Cost Offsets of Supportive Housing: Evidence for Social WorkBritish Journal of Social Work (2016)
Policy makers and advocates in industrialised economies have increasingly couched arguments for addressing homelessness in cost-offset paradigms. In the USA, there is a robust body of evidence demonstrating cost offsets of supportive housing, whereas rigorous evidence from the UK, Europe and Australia is limited. The present article contributes to the evidence base with results drawn from a linked administrative data-set including: police, prison, probation, parole, courts, emergency department, hospital admitted patients, ambulance, mental health and homelessness services data. The results show that in twelve months when people were homeless, they used on average $48,217 (£25,776) worth of government services; in the twelve months as tenants of supportive housing, the cohort used on average, including the cost of supportive housing, $35,117 (£18,773) in government services. Although social work only infrequently draws on cost arguments to substantiate practice and intervention, the article argues that cost-offset evidence is consistent with social work’s commitment to evidence base practice.
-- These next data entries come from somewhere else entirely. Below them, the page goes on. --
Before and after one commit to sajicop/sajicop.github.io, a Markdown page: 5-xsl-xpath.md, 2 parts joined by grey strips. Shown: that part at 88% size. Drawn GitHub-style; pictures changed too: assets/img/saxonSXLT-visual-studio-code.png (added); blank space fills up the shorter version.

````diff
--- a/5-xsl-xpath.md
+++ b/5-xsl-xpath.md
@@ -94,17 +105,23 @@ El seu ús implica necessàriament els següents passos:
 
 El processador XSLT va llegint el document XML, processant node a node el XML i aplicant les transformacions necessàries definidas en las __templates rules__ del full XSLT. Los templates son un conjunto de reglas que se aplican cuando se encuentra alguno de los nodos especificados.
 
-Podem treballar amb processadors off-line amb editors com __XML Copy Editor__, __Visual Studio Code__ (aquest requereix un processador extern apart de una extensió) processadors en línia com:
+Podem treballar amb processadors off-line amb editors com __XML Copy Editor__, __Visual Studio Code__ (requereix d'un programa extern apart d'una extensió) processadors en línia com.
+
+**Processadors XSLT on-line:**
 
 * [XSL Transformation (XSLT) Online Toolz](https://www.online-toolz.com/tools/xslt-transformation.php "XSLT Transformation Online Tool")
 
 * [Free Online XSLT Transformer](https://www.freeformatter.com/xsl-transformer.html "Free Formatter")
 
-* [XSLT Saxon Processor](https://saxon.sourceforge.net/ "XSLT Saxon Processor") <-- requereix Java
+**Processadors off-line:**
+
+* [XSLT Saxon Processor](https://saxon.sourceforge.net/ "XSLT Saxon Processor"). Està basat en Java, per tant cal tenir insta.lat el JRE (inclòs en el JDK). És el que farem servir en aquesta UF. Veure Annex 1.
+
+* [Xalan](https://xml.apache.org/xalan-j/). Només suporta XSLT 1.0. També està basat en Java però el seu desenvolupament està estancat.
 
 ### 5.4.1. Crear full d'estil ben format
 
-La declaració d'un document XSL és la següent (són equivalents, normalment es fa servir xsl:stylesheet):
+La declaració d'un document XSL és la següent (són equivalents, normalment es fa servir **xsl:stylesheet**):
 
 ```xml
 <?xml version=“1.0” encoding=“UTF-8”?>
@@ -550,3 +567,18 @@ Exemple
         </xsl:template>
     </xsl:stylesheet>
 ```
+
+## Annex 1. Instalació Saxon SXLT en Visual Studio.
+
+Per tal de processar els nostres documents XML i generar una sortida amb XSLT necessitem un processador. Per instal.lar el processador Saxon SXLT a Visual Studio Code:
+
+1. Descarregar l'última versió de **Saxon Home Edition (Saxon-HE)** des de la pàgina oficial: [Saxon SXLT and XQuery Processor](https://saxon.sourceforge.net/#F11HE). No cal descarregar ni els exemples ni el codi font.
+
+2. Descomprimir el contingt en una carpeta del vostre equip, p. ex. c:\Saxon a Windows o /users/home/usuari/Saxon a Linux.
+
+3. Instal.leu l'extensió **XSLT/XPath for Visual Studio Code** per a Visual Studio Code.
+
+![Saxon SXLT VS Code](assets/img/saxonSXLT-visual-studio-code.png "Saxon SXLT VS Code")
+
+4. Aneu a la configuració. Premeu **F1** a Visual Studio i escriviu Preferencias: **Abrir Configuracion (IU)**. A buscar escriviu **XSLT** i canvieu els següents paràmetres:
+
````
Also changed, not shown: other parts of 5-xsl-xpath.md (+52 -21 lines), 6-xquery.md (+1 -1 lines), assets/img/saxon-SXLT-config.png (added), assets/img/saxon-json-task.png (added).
Moreover, analysis of services that people use when securely housed compared to homeless adds further evidence to demonstrate that people’s actions, and their status as clients, is mediated by resources and opportunities available.
- administrative data,
- cost offsets,
- supportive housing,
Publication DateAugust, 2016
Citation InformationCameron Parsell, Maree Petersen and Dennis P Culhane. "Cost Offsets of Supportive Housing: Evidence for Social Work" British Journal of Social Work Vol. 2016 (2016) p. 1 - 20
Available at: http://works.bepress.com/dennis_culhane/204/